**What the task asks:** Lines where the string "link" appears are to be copied from the entries below.
*** Excerpted data Section Begins ***
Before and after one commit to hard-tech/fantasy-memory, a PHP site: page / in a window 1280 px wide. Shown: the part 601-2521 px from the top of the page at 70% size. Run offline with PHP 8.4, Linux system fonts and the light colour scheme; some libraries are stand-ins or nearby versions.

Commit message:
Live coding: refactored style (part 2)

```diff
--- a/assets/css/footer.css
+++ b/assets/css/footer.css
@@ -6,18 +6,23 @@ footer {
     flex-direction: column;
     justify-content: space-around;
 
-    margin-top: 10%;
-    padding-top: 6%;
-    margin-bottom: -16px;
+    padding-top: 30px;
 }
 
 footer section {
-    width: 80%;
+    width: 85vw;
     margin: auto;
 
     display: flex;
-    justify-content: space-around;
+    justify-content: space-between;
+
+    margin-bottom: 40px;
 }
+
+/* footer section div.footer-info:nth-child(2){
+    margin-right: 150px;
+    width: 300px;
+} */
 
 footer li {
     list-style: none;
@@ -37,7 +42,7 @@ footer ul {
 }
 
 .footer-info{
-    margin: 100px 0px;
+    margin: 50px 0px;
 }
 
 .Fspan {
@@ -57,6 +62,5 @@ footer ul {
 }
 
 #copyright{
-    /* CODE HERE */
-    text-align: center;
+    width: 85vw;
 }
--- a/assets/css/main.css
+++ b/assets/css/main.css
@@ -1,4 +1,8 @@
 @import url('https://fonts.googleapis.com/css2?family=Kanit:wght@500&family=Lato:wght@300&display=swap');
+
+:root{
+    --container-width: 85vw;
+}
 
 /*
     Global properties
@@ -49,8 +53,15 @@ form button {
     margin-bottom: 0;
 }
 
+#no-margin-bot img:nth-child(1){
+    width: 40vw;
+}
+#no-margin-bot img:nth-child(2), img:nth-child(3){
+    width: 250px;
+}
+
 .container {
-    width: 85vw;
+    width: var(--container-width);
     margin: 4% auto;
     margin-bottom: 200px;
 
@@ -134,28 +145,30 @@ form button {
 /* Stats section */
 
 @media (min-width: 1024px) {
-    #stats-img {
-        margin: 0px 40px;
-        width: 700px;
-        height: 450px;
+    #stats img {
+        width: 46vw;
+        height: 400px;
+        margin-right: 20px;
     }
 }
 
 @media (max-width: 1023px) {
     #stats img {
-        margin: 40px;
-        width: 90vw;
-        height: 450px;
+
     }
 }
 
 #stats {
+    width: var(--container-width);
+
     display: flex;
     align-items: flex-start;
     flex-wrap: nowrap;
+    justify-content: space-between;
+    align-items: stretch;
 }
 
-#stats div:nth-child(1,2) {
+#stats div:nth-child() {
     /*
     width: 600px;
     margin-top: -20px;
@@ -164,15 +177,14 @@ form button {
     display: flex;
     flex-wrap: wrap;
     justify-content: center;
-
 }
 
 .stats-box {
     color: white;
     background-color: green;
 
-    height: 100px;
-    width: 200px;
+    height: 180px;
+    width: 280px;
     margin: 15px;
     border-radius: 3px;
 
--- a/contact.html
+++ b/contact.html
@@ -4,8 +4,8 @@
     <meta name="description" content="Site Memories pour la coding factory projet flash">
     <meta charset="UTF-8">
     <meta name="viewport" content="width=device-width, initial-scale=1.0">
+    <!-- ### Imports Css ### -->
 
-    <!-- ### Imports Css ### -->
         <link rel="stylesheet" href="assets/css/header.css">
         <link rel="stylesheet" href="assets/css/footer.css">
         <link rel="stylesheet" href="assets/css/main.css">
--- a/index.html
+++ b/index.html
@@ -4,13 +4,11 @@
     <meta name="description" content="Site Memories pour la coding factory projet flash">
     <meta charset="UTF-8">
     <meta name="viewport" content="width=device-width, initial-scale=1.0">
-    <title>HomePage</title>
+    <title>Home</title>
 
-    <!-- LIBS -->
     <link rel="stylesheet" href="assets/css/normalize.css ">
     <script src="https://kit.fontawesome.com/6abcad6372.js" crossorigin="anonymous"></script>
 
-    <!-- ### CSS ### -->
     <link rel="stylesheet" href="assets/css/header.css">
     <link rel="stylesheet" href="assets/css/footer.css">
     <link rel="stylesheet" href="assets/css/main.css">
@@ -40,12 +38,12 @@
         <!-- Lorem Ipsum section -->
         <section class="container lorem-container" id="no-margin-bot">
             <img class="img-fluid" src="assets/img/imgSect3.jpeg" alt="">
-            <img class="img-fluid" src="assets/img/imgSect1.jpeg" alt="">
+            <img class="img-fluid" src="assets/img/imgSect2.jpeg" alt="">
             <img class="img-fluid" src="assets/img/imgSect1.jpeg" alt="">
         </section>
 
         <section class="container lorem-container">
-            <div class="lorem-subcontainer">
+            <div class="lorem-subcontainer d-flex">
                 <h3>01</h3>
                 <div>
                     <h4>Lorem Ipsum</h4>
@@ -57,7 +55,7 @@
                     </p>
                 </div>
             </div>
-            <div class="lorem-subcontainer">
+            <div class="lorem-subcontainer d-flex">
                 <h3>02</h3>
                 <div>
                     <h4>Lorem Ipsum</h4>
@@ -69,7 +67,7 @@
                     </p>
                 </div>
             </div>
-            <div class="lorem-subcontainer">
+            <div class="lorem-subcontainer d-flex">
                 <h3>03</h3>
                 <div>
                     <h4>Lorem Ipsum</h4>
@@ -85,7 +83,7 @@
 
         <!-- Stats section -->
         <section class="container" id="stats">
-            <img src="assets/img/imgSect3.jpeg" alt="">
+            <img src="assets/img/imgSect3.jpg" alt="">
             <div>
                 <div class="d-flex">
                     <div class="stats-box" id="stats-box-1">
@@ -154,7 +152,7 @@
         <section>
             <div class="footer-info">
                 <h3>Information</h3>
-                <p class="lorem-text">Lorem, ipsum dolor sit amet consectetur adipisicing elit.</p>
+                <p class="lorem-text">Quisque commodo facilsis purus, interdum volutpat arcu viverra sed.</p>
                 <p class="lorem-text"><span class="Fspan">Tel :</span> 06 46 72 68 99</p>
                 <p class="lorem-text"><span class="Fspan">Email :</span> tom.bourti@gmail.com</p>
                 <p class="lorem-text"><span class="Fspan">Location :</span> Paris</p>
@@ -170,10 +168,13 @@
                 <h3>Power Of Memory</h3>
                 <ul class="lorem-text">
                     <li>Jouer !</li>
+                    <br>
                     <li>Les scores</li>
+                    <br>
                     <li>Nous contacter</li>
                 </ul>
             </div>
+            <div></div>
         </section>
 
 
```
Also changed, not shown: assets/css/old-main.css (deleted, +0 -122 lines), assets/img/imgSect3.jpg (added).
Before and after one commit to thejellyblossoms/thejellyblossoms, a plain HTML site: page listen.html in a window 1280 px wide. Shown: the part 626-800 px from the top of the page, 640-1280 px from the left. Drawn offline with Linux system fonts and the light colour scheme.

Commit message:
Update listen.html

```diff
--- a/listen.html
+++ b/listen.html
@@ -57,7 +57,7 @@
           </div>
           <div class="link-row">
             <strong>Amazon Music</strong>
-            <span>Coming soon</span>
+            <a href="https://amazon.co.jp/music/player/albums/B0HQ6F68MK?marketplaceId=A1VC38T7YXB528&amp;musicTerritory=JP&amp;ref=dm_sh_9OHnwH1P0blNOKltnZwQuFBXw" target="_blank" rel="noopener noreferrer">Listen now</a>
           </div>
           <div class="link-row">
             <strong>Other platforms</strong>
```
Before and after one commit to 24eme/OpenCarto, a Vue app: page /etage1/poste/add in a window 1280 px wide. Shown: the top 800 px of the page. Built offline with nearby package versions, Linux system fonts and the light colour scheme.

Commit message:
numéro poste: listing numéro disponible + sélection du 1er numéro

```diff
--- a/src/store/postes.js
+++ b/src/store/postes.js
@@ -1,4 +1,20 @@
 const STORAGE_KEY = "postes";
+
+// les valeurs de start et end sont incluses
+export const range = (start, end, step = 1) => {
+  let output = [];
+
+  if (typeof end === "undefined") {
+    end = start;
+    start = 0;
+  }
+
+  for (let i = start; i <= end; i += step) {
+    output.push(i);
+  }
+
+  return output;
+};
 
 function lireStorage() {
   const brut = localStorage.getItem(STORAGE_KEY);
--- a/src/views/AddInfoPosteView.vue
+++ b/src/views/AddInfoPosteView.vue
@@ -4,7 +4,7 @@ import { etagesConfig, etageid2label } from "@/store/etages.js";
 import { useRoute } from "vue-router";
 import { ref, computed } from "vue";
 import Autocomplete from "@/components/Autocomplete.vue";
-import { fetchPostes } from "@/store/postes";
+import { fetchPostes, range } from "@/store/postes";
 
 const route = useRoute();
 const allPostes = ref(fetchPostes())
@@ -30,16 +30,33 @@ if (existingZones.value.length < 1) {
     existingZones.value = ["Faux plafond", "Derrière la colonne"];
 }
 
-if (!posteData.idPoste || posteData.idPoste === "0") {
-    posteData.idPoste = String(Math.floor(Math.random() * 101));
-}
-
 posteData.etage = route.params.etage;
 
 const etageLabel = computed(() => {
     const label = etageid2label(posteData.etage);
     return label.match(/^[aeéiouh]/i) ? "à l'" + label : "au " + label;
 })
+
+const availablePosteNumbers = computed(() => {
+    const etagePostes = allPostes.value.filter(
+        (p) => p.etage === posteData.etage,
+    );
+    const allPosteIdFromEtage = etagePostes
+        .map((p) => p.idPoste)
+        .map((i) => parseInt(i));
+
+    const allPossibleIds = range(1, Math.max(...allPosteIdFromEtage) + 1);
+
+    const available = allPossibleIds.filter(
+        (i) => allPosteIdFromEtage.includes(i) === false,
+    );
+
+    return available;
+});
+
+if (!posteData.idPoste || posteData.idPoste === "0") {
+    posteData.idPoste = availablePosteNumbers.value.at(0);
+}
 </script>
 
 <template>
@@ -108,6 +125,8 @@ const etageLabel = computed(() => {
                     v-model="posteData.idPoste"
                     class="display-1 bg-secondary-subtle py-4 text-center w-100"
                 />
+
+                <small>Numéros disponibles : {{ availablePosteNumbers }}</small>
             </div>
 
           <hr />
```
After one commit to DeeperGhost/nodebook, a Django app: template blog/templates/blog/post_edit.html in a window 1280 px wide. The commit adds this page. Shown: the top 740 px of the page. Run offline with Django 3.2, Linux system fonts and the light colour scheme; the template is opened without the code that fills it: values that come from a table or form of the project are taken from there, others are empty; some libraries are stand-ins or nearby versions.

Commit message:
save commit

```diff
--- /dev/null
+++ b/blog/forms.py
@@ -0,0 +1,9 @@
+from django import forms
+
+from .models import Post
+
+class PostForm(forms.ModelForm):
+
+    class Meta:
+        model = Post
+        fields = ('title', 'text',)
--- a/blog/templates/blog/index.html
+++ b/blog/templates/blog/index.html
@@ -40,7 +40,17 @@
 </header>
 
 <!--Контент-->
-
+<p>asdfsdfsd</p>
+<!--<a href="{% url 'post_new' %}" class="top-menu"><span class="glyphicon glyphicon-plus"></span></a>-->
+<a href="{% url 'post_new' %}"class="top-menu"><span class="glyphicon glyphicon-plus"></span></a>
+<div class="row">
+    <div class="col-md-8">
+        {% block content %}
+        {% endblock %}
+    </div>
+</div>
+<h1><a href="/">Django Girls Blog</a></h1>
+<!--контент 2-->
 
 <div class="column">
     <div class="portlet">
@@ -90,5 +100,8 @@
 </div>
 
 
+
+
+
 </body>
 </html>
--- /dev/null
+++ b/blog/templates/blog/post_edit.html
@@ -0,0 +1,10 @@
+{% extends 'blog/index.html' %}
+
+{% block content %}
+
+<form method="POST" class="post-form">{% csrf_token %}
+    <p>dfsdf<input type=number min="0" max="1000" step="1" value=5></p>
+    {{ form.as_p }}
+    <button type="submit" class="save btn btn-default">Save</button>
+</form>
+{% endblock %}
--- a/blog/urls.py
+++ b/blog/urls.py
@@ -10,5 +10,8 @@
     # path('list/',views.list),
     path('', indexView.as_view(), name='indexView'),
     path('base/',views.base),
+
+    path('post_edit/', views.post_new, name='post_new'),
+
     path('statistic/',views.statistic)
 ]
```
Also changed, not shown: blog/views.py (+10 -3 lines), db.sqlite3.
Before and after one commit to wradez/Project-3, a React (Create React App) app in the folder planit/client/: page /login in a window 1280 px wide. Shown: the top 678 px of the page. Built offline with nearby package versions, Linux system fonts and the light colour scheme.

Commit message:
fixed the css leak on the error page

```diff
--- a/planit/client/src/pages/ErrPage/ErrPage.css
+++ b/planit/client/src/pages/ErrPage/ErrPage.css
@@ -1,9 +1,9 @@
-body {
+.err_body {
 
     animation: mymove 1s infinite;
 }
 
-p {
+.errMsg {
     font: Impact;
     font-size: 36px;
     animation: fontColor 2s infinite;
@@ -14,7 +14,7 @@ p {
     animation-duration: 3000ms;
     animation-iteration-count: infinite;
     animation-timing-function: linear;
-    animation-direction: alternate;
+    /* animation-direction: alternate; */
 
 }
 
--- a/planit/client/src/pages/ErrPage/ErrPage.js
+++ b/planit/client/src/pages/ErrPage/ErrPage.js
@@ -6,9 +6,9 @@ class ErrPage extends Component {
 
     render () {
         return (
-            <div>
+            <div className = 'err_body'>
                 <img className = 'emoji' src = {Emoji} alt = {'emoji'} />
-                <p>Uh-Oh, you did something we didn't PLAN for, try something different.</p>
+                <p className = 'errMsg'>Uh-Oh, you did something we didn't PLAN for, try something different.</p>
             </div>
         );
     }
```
*** Excerpted data Section Ends ***
**Exercise answer:**
         <link rel="stylesheet" href="assets/css/header.css">
         <link rel="stylesheet" href="assets/css/footer.css">
         <link rel="stylesheet" href="assets/css/main.css">
     <link rel="stylesheet" href="assets/css/normalize.css ">
     <link rel="stylesheet" href="assets/css/header.css">
     <link rel="stylesheet" href="assets/css/footer.css">
     <link rel="stylesheet" href="assets/css/main.css">
           <div class="link-row">
           <div class="link-row">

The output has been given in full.